I ended up painting three elephants but only one of them was my own original concept and it's called "Heavenly Jewel". Even though this is a conservation project I wanted to celebrate the elephant's role in the Indian imagination. In mythology it appears as the mount of Indra, king of the gods, who rides on an elephant's back across the Heavens, hence a major motif in my design are clouds that swirl around the sculpture along with the Sun and the Moon on either side. In classical Indian dance and poetry, an elephant's gait as it walks is considered very graceful and I have represented this in the form of two apsaras or celestial dancers - their swirling dupattas creating sensuous rhythms that echo those already created by the tumbling clouds. A final flourish was to include a generous scattering of lotus flowers which are considered sacred and also add to the decorative quality of the overall design.??My style is very influenced by Indian art and for this project I looked at South Indian temple sculptures which are brightly painted so they grab the viewer’s attention from a distance, but then they are also covered in intricate details so that there is a lot to enjoy when you look closely at them. I felt these dual qualities were exactly what was required for artwork in an outdoor, public space.??The two other elephants I painted were based on ideas provided by their sponsor, BlackRock - a fund management company in the City. One shows monuments from the great capital cities around the world (like the Eiffel Tower and the Gateway to India in Mumbai) where BlackRock have their offices. The second design involved painting the elephant as if it were a peacock - that other great wildlife symbol of India.

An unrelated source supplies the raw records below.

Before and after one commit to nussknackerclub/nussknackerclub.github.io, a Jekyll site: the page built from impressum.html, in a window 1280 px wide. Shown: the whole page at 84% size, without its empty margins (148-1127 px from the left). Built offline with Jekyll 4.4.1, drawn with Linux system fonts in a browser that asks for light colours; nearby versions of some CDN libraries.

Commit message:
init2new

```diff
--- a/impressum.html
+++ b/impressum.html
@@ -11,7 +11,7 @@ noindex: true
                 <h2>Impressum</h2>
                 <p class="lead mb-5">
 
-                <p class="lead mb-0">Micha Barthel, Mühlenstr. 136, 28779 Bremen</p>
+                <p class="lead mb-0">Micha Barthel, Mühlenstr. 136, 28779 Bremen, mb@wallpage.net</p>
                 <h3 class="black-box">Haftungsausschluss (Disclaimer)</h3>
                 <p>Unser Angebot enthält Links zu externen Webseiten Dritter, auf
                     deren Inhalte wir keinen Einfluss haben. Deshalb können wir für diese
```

What's been the best part of the journey you've been on whilst on this project? Can we expect any more exciting collaborations, projects and adventures from yourself and the other artists and organisers you've met and worked with?

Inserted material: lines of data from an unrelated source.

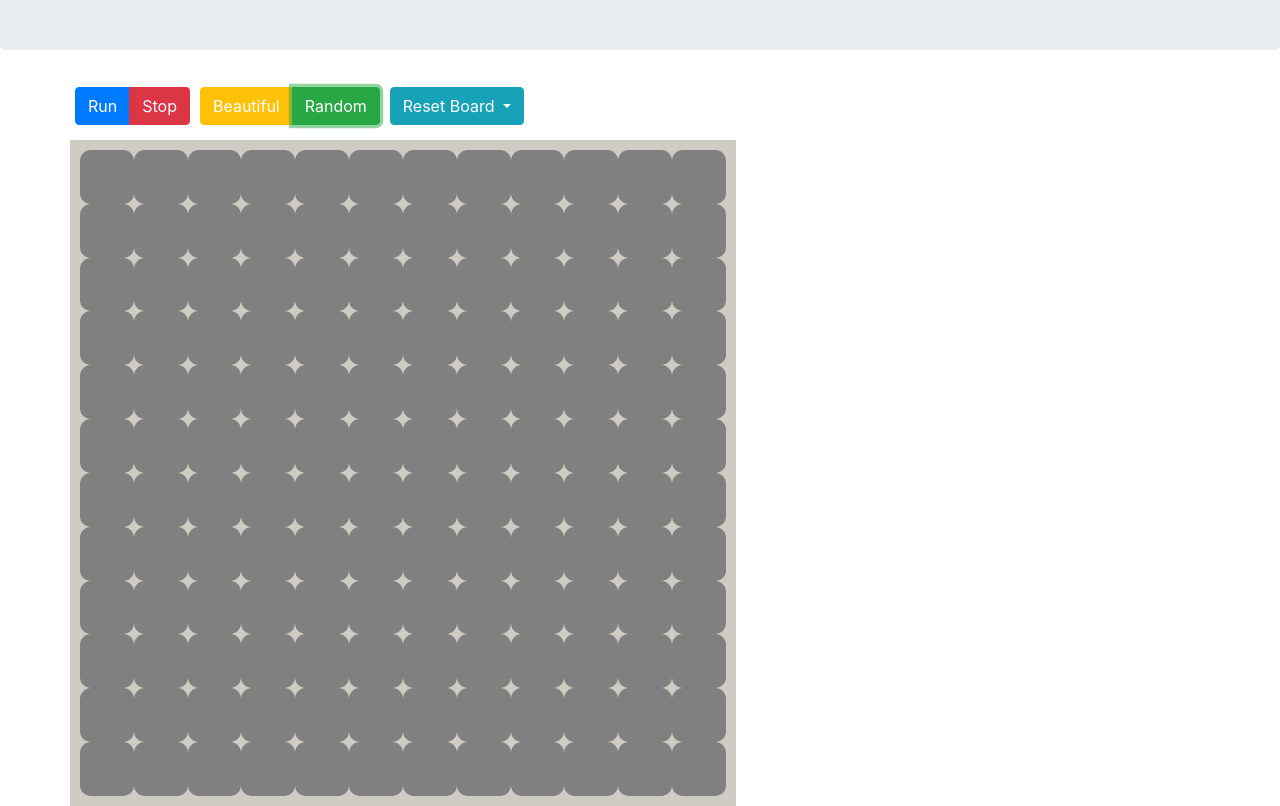
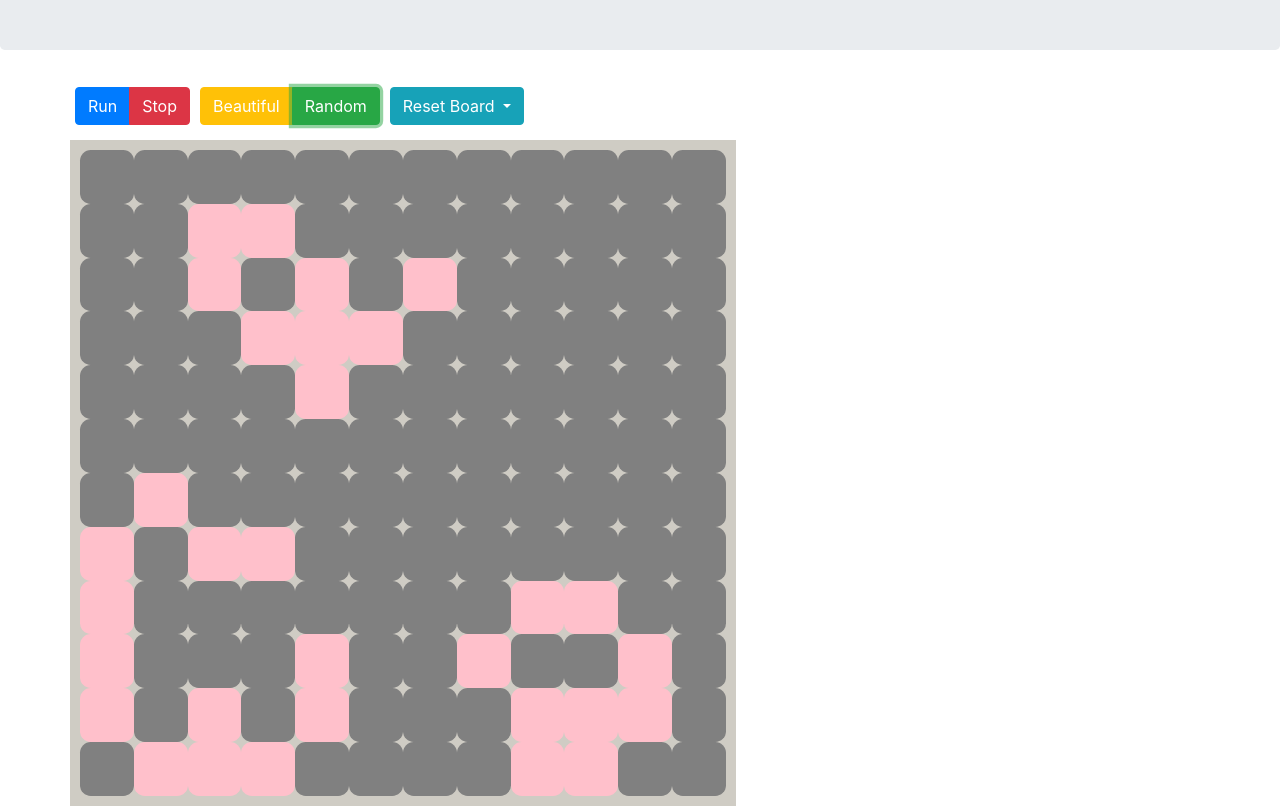
Before and after one commit to TrellixVulnTeam/Conway_BCKY, a website: page index.html in a window 1280 px wide. Both pictures are taken after a click on the button "Random". Shown: the part 134-940 px from the top of the page. Drawn offline with nearby package versions, Linux system fonts and the light colour scheme.

Commit message:
Activate random

```diff
--- a/css/styles.scss
+++ b/css/styles.scss
@@ -1,4 +1,10 @@
 $board-bg: rgb(207, 204, 196);
+
+@mixin box-0 {
+    padding: 0px 0px;
+    margin: 0px 0px;
+    border-width: 0px;
+}
 
 @mixin button-margin {
     margin: 5px;
@@ -8,12 +14,27 @@ $board-bg: rgb(207, 204, 196);
 #board {
     background: $board-bg;
     width: 60%;
-    padding:10px;
+    padding: 10px;
+
+    #boardContainer {
+        @include box-0;
+        .row {
+            @include box-0;
+            .container {
+                @include box-0;
+                .row {
+                    @include box-0;
+                    .cell {
+                        @include box-0;
+                    }
+                }
+            }
+        }
+    }
 }
 
 .cell {
     width: 100%;
-    background: gray;
     border-radius: 20%;
 }
 
--- a/index.html
+++ b/index.html
@@ -36,10 +36,10 @@
                     Reset Board
                 </button>
                 <div class="dropdown-menu" aria-labelledby="dropdownMenuButton">
-                    <a class="dropdown-item" href="#" id="board1"><span style="font-size:20px">12*12</span></a>
-                    <a class="dropdown-item" href="#" id="board2"><span style="font-size:25px">24*24</span></a>
-                    <a class="dropdown-item" href="#" id="board3"><span style="font-size:30px">36*36</span></a>
-                    <a class="dropdown-item" href="#" id="board4"><span style="font-size:35px">48*48</span></a>
+                    <a class="dropdown-item" id="board1"><span style="font-size:20px">12*12</span></a>
+                    <a class="dropdown-item" id="board2"><span style="font-size:25px">24*24</span></a>
+                    <a class="dropdown-item" id="board3"><span style="font-size:30px">36*36</span></a>
+                    <a class="dropdown-item" id="board4"><span style="font-size:35px">48*48</span></a>
                 </div>
             </div>
         </div>
@@ -50,7 +50,7 @@
     <script src="node_modules/popper.js/dist/umd/popper.min.js"></script>
     <script src="node_modules/bootstrap/dist/js/bootstrap.min.js"></script>
     <script>
-        window.addEventListener("load", function () {
+        window.addEventListener("load", () => {
             let boardSize = 1;
             let clickable = []
             let timerReference = undefined
@@ -117,11 +117,10 @@
                 newCell.setAttribute("coordx", cellCoordX)
                 newCell.setAttribute("coordy", cellCoordY)
                 return newCell
-
             }
 
             function addCellListener() {
-                $(".cell").click(function () {
+                $(".cell").click(() => {
                     if ($(this).hasClass("dead")) {
                         $(this).removeClass("dead")
                         $(this).addClass("alive")
@@ -132,37 +131,39 @@
                 })
             }
 
-            $("#board1").click(function () {
+            $("#board1").click(() => {
                 $("#board").empty()
                 drawBoard(1)
                 boardSize = 1
             })
 
-            $("#board2").click(function () {
+            $("#board2").click(() => {
                 $("#board").empty()
                 drawBoard(2)
                 boardSize = 2
             })
 
-            $("#board3").click(function () {
+            $("#board3").click(() => {
                 $("#board").empty()
                 drawBoard(3)
                 boardSize = 3
             })
 
-            $("#board4").click(function () {
+            $("#board4").click(() => {
                 $("#board").empty()
                 drawBoard(4)
                 boardSize = 4
             })
 
             $("#run").click(() => {
+                run()
+            })
+
+            function run() {
                 if (timerReference === undefined) {
                     timerReference = setInterval(run, 200)
                 }
-            })
 
-            function run() {
                 clickable.forEach((element, index) => {
                     element.style.pointerEvents = "none"
                 })
@@ -207,7 +208,6 @@
                         cell.classList.add("die")
                     }
                 }
-                console.log(cell.classList)
             }
 
             function stateColor(cell, index) {
@@ -215,14 +215,12 @@
                     cell.classList.remove("die")
                 } else if (cell.classList.contains("alive") && cell.classList.contains("die")) {
                     cell.classList.remove("die")
-                    cell.classList.remove("alive")
-                    cell.classList.add("dead")
+                    die(cell)
                 } else if (cell.classList.contains("alive") && cell.classList.contains("born")) {
                     cell.classList.remove("born")
                 } else if (cell.classList.contains("dead") && cell.classList.contains("born")) {
-                    cell.classList.remove("dead")
                     cell.classList.remove("born")
-                    cell.classList.add("alive")
+                    born(cell)
 
                 }
             }
@@ -235,6 +233,47 @@
                 timerReference = undefined
             })
 
+            $("#random").click(() => {
+                clearboard()
+
+                let alivecells = []
+                for (let i = 0; i < boardSize * 48; i++) {
+                    let j = getRandomInt()
+                    let k = getRandomInt()
+                    alivecells.push(document.querySelector(`[coordx="${j}"][coordy="${k}"]`))
+                }
+
+                alivecells.forEach((cell, index) => {
+                    cell.classList.remove("dead")
+                    cell.classList.add("alive")
+                })
+
+                run()
+            })
+
+            function getRandomInt() {
+                return Math.floor(Math.random() * boardSize * 12)
+            }
+
+            function born(cell) {
+                cell.classList.remove("dead")
+                cell.classList.add("alive")
+            }
+
+            function die(cell) {
+                cell.classList.remove("alive")
+                cell.classList.add("dead")
+            }
+
+            function clearboard() {
+                $(".cell").ready(() => {
+                    if ($(this).hasClass("alive")) {
+                        $(this).removeClass("alive")
+                        $(this).addClass("dead")
+                    }
+                })
+            }
+
             drawBoard(1)
             addClickables()
         })
```
Also changed, not shown: css/styles.css.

As I couldn't paint such big statues in my tiny maisonette I ended up working in the communal studio provided by the charity and I think this was one of the best parts of this project. This gave me the opportunity to meet a great collection of artists from different disciplines like jewellery design, mosaic and fine art and see firsthand how they work and exchange views on life as a practising artist. Working from home this is something I really miss out on.??Seeing the public's reaction to this event has also been so gratifying. While I was working on my designs people would just come up to me and not only voice their appreciation of what I was doing but also their love of elephants and excitement at having these works of art brightening up the streets.??As yet there have been no major developments but it's early days still.
I'm hoping that as "Heavenly Jewel" has been placed in Leicester Square it will be seen by a large number of people and who knows what might come from that level of exposure! Other than your own wonderful elephants, which artist's elephant do you most admire?
There are so many to choose from but some stand out designs include one by Diana Ralston who painted tangled brambles under moonlight. Fashion designers Abu Jani and Sandeep Khosla have coloured their elephant fuchsia pink and covered it in a hand embroidered throw decorated with dancing figures and made from gold thread, mirrors and beads. Another favourite one is by BFLS architects - through glass viewing holes all over the sculpture, the viewer can look inside the elephant and see a whole city populated by miniature elephants! I can't finish without mentioning the design by SHO Fine Jewellery who have covered theirs in Swarovski diamonds and pearls. I really could go on and on as the artistic imagination on show in this Parade is truly breath taking!??Have you been out and about on an actual elephant parade trying to spot them all yet? Absolutely!! There is a map which can be downloaded from the Elephant Parade website which shows where all the statues have been placed. As they are spread out over the whole city it's hard to see them in one go but so far I've seen the "herd" in Green Park and the West End. The next batch I want to tackle are the groups along the river front.